  • This gives an employee a personal allowance of £12,570 for the year.
  • This is also called the emergency code.

Tax codes have different suffixes to show different things, such as whether you are a Scottish taxpayer, non-resident or on an emergency code, see What is the 2021/22 PAYE code? 

When you start work, if you do not have a P45 from previous employment, your employer will ask you to complete a Starter form and they can then use the information you provide to set your PAYE code for that employment.

Basic example

Freya has one job and earns £15,000 per year, she is paid monthly. Her gross monthly pay is £1,250.

She is entitled to a full personal allowance of £12,570.

  • Her monthly tax-free pay is £1,047.50 (£12,570/12 months).
  • Her taxable pay is £202.50 (£1,250.00 - £1,047.50).
  • She is taxed at 20% as she is a Basic rate taxpayer. Her tax comes to £40.50 per month.

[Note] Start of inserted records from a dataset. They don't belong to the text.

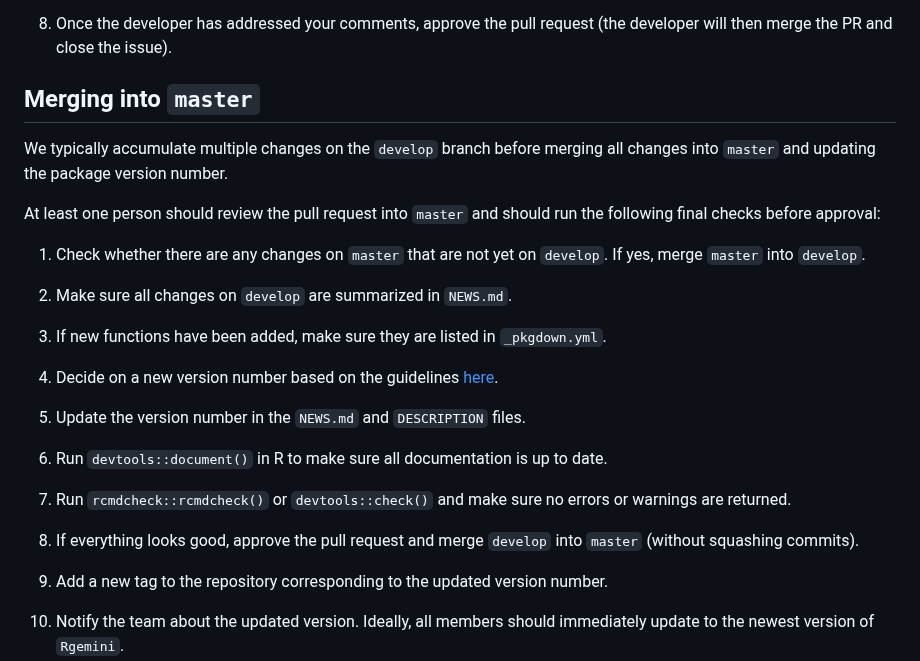
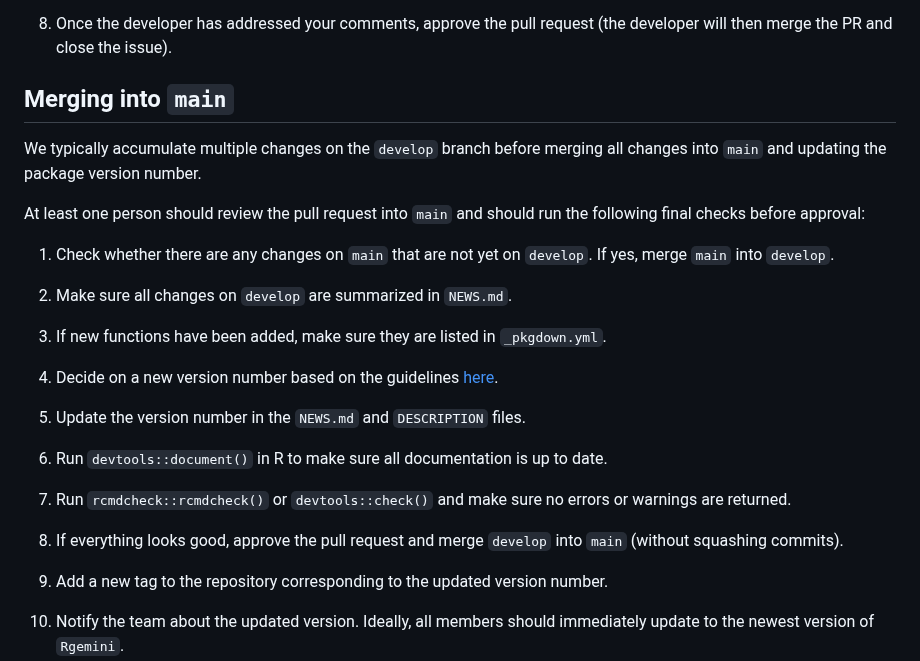
Before and after one commit to GEMINI-Medicine/Rgemini, a Markdown page: CONTRIBUTING.md, the part around the change. GitHub-like rendering.

Commit message:
Fix branch names

```diff
--- a/CONTRIBUTING.md
+++ b/CONTRIBUTING.md
@@ -59,13 +59,13 @@ Briefly, when reviewing code:
 8. Once the developer has addressed your comments, approve the pull request (the developer will then merge the PR and close the issue).
 
 
-## Merging into `master`
+## Merging into `main`
 
-We typically accumulate multiple changes on the `develop` branch before merging all changes into `master` and updating the package version number.
+We typically accumulate multiple changes on the `develop` branch before merging all changes into `main` and updating the package version number.
 
-At least one person should review the pull request into `master` and should run the following final checks before approval:
+At least one person should review the pull request into `main` and should run the following final checks before approval:
 
-1. Check whether there are any changes on `master` that are not yet on `develop`. If yes, merge `master` into `develop`.
+1. Check whether there are any changes on `main` that are not yet on `develop`. If yes, merge `main` into `develop`.
 
 2. Make sure all changes on `develop` are summarized in `NEWS.md`.
 
@@ -79,7 +79,7 @@ At least one person should review the pull request into `master` and should run
 
 7. Run `rcmdcheck::rcmdcheck()` or `devtools::check()` and make sure no errors or warnings are returned.
 
-8. If everything looks good, approve the pull request and merge `develop` into `master` (without squashing commits).
+8. If everything looks good, approve the pull request and merge `develop` into `main` (without squashing commits).
 
 9. Add a new tag to the repository corresponding to the updated version number.
 
```
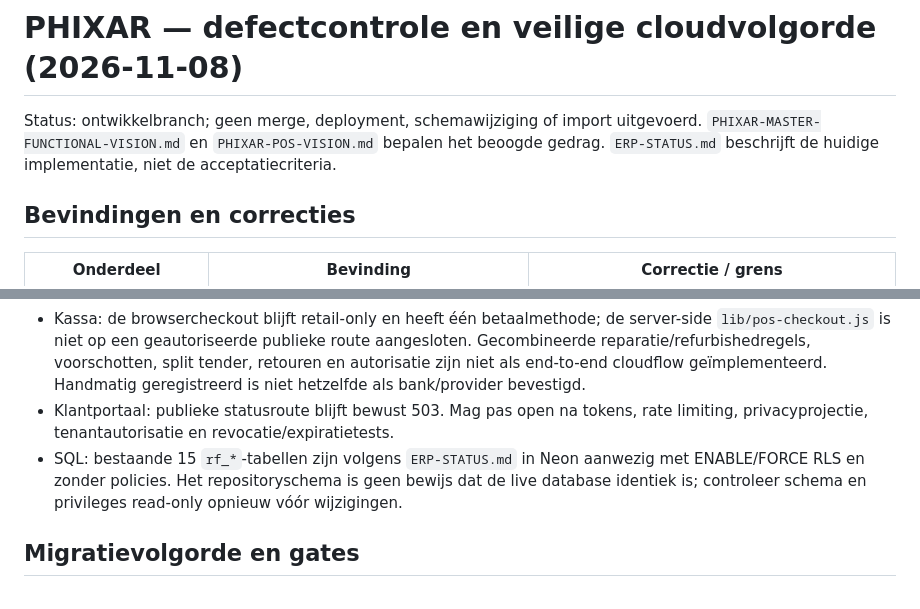
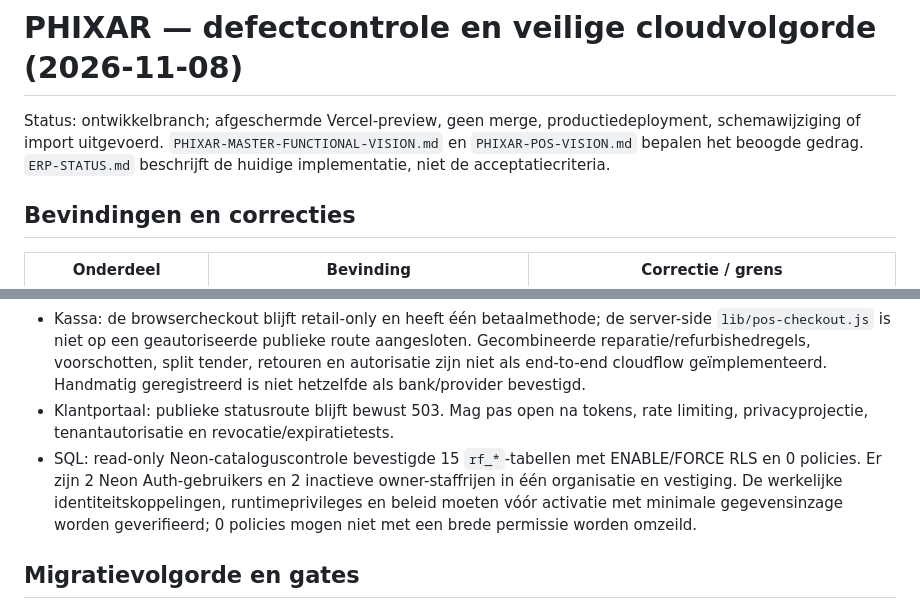
Before and after one commit to cma58/RepairFlow, a Markdown page: docs/PHIXAR-CLOUD-MIGRATION-REVIEW-20261108.md, 2 parts joined by grey strips. Drawn GitHub-style.

```diff
--- a/docs/PHIXAR-CLOUD-MIGRATION-REVIEW-20261108.md
+++ b/docs/PHIXAR-CLOUD-MIGRATION-REVIEW-20261108.md
@@ -1,6 +1,6 @@
 # PHIXAR — defectcontrole en veilige cloudvolgorde (2026-11-08)
 
-Status: ontwikkelbranch; geen merge, deployment, schemawijziging of import uitgevoerd. `PHIXAR-MASTER-FUNCTIONAL-VISION.md` en `PHIXAR-POS-VISION.md` bepalen het beoogde gedrag. `ERP-STATUS.md` beschrijft de huidige implementatie, niet de acceptatiecriteria.
+Status: ontwikkelbranch; afgeschermde Vercel-preview, geen merge, productiedeployment, schemawijziging of import uitgevoerd. `PHIXAR-MASTER-FUNCTIONAL-VISION.md` en `PHIXAR-POS-VISION.md` bepalen het beoogde gedrag. `ERP-STATUS.md` beschrijft de huidige implementatie, niet de acceptatiecriteria.
 
 ## Bevindingen en correcties
 
@@ -21,7 +21,7 @@ Status: ontwikkelbranch; geen merge, deployment, schemawijziging of import uitge
 - Refurbished: statusmodel, optionele QC, garanties en verkoop zijn nog niet gekoppeld aan één servertransactie met POS en voorraad. De UI gebruikt nog A/B/C-grades terwijl de mastervisie Nieuwstaat/Goed/Gebruikt/Beschadigd bevestigt; dit is een productverschil, geen veilige automatische dataconversie.
 - Kassa: de browsercheckout blijft retail-only en heeft één betaalmethode; de server-side `lib/pos-checkout.js` is niet op een geautoriseerde publieke route aangesloten. Gecombineerde reparatie/refurbishedregels, voorschotten, split tender, retouren en autorisatie zijn niet als end-to-end cloudflow geïmplementeerd. Handmatig geregistreerd is niet hetzelfde als bank/provider bevestigd.
 - Klantportaal: publieke statusroute blijft bewust 503. Mag pas open na tokens, rate limiting, privacyprojectie, tenantautorisatie en revocatie/expiratietests.
-- SQL: bestaande 15 `rf_*`-tabellen zijn volgens `ERP-STATUS.md` in Neon aanwezig met ENABLE/FORCE RLS en zonder policies. Het repositoryschema is geen bewijs dat de live database identiek is; controleer schema en privileges read-only opnieuw vóór wijzigingen.
+- SQL: read-only Neon-cataloguscontrole bevestigde 15 `rf_*`-tabellen met ENABLE/FORCE RLS en 0 policies. Er zijn 2 Neon Auth-gebruikers en 2 inactieve owner-staffrijen in één organisatie en vestiging. De werkelijke identiteitskoppelingen, runtimeprivileges en beleid moeten vóór activatie met minimale gegevensinzage worden geverifieerd; 0 policies mogen niet met een brede permissie worden omzeild.
 
 ## Migratievolgorde en gates
 
```
Also changed, not shown: ERP-STATUS.md (+7 -0 lines).
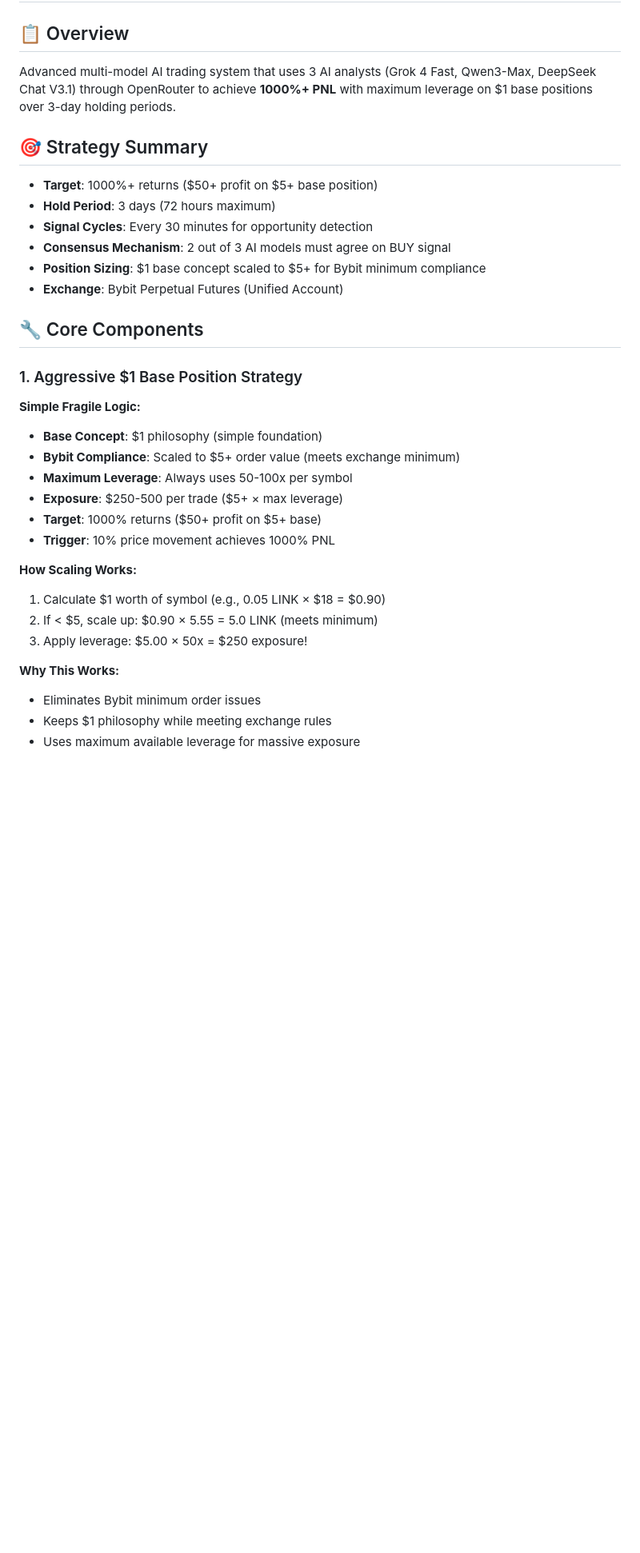
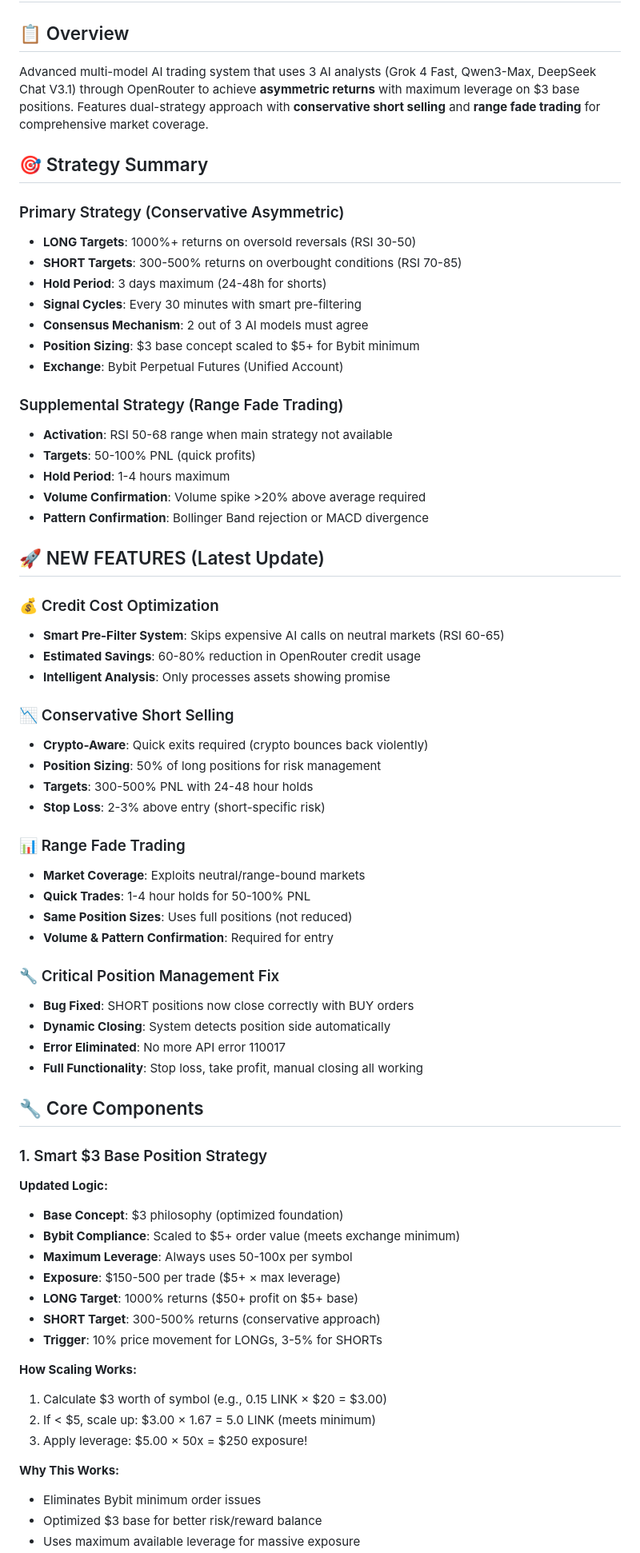
Before and after one commit to mcmunknown/asym-trade-agent, a Markdown page: README.md, the part around one of its changes. Shown at 80% size. Drawn GitHub-style; blank space fills up the shorter version.

```diff
--- a/README.md
+++ b/README.md
@@ -2,35 +2,70 @@
 
 ## 📋 Overview
 
-Advanced multi-model AI trading system that uses 3 AI analysts (Grok 4 Fast, Qwen3-Max, DeepSeek Chat V3.1) through OpenRouter to achieve **1000%+ PNL** with maximum leverage on $1 base positions over 3-day holding periods.
+Advanced multi-model AI trading system that uses 3 AI analysts (Grok 4 Fast, Qwen3-Max, DeepSeek Chat V3.1) through OpenRouter to achieve **asymmetric returns** with maximum leverage on $3 base positions. Features dual-strategy approach with **conservative short selling** and **range fade trading** for comprehensive market coverage.
 
 ## 🎯 Strategy Summary
 
-- **Target**: 1000%+ returns ($50+ profit on $5+ base position)
-- **Hold Period**: 3 days (72 hours maximum)
-- **Signal Cycles**: Every 30 minutes for opportunity detection
-- **Consensus Mechanism**: 2 out of 3 AI models must agree on BUY signal
-- **Position Sizing**: $1 base concept scaled to $5+ for Bybit minimum compliance
+### Primary Strategy (Conservative Asymmetric)
+- **LONG Targets**: 1000%+ returns on oversold reversals (RSI 30-50)
+- **SHORT Targets**: 300-500% returns on overbought conditions (RSI 70-85)
+- **Hold Period**: 3 days maximum (24-48h for shorts)
+- **Signal Cycles**: Every 30 minutes with smart pre-filtering
+- **Consensus Mechanism**: 2 out of 3 AI models must agree
+- **Position Sizing**: $3 base concept scaled to $5+ for Bybit minimum
 - **Exchange**: Bybit Perpetual Futures (Unified Account)
+
+### Supplemental Strategy (Range Fade Trading)
+- **Activation**: RSI 50-68 range when main strategy not available
+- **Targets**: 50-100% PNL (quick profits)
+- **Hold Period**: 1-4 hours maximum
+- **Volume Confirmation**: Volume spike >20% above average required
+- **Pattern Confirmation**: Bollinger Band rejection or MACD divergence
+
+## 🚀 NEW FEATURES (Latest Update)
+
+### 💰 Credit Cost Optimization
+- **Smart Pre-Filter System**: Skips expensive AI calls on neutral markets (RSI 60-65)
+- **Estimated Savings**: 60-80% reduction in OpenRouter credit usage
+- **Intelligent Analysis**: Only processes assets showing promise
+
+### 📉 Conservative Short Selling
+- **Crypto-Aware**: Quick exits required (crypto bounces back violently)
+- **Position Sizing**: 50% of long positions for risk management
+- **Targets**: 300-500% PNL with 24-48 hour holds
+- **Stop Loss**: 2-3% above entry (short-specific risk)
+
+### 📊 Range Fade Trading
+- **Market Coverage**: Exploits neutral/range-bound markets
+- **Quick Trades**: 1-4 hour holds for 50-100% PNL
+- **Same Position Sizes**: Uses full positions (not reduced)
+- **Volume & Pattern Confirmation**: Required for entry
+
+### 🔧 Critical Position Management Fix
+- **Bug Fixed**: SHORT positions now close correctly with BUY orders
+- **Dynamic Closing**: System detects position side automatically
+- **Error Eliminated**: No more API error 110017
+- **Full Functionality**: Stop loss, take profit, manual closing all working
 
 ## 🔧 Core Components
 
-### 1. Aggressive $1 Base Position Strategy
+### 1. Smart $3 Base Position Strategy
 
-**Simple Fragile Logic:**
-- **Base Concept**: $1 philosophy (simple foundation)
+**Updated Logic:**
+- **Base Concept**: $3 philosophy (optimized foundation)
 - **Bybit Compliance**: Scaled to $5+ order value (meets exchange minimum)
 - **Maximum Leverage**: Always uses 50-100x per symbol
-- **Exposure**: $250-500 per trade ($5+ × max leverage)
-- **Target**: 1000% returns ($50+ profit on $5+ base)
-- **Trigger**: 10% price movement achieves 1000% PNL
+- **Exposure**: $150-500 per trade ($5+ × max leverage)
+- **LONG Target**: 1000% returns ($50+ profit on $5+ base)
+- **SHORT Target**: 300-500% returns (conservative approach)
+- **Trigger**: 10% price movement for LONGs, 3-5% for SHORTs
 
 **How Scaling Works:**
-1. Calculate $1 worth of symbol (e.g., 0.05 LINK × $18 = $0.90)
-2. If < $5, scale up: $0.90 × 5.55 = 5.0 LINK (meets minimum)
+1. Calculate $3 worth of symbol (e.g., 0.15 LINK × $20 = $3.00)
+2. If < $5, scale up: $3.00 × 1.67 = 5.0 LINK (meets minimum)
 3. Apply leverage: $5.00 × 50x = $250 exposure!
 
 **Why This Works:**
 - Eliminates Bybit minimum order issues
-- Keeps $1 philosophy while meeting exchange rules
+- Optimized $3 base for better risk/reward balance
 - Uses maximum available leverage for massive exposure
```
Also changed, not shown: other parts of README.md (+40 -14 lines).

Her National Insurance Contributions 'NICs' are calculated separately.

  • The 2021-22 NICs primary threshold is £184 per week (£9,568 per year or £797 per month). She pays NICs of 12% on earnings above this threshold.
  • Her NICable earnings are £453 per month (gross pay of £1,250 less NICs monthly threshold of £797).
  • Her NICs are payable is £54.36.

Her net pay is £1,155.14 (£1,250.00 - £40.50 - £54.36).

If Freya took a second job, her tax-free PAYE code would be allocated to just one employment based on her earnings. She would then expect that her second job would deduct tax at 20%. For NICs, the limit applies to each job. If she earns less than £184 per week in her second job there are no further NICs to pay. If she earns more than £184 per week in her second job she will have NICs calculated as above.

For high earners with multiple jobs there are limits to the total amount of NICs payable. See National Insurance: what's the maximum payable?

Next guide in this series:

  • How to calculate tax if you are self-employed
    When you are self-employed you have to account for and pay your own tax and National Insurance Contributions (NICS) to HM Revenue & Customs.
  • How & when to register for tax
  • How you are taxed, how your taxes are paid.
  • What are your employment rights and benefits?
  • How do you work out what you should be paid and the cost to the engager?
  • What expenses can you claim when you are self-employed?
  • What expenses can you claim when you are an employee?
  • Pros v cons: is it worth being self-employed?
  • 'Starting in business' checklist

Useful guides on this topic

Starting work: Self-employed or employed: what's the difference?
If you are finding work what is the difference between being employed or self-employed?

Special rules that determine whether you are employed or self-employed
Starting work, what kind of worker are you? What are the special rules for certain types of workers?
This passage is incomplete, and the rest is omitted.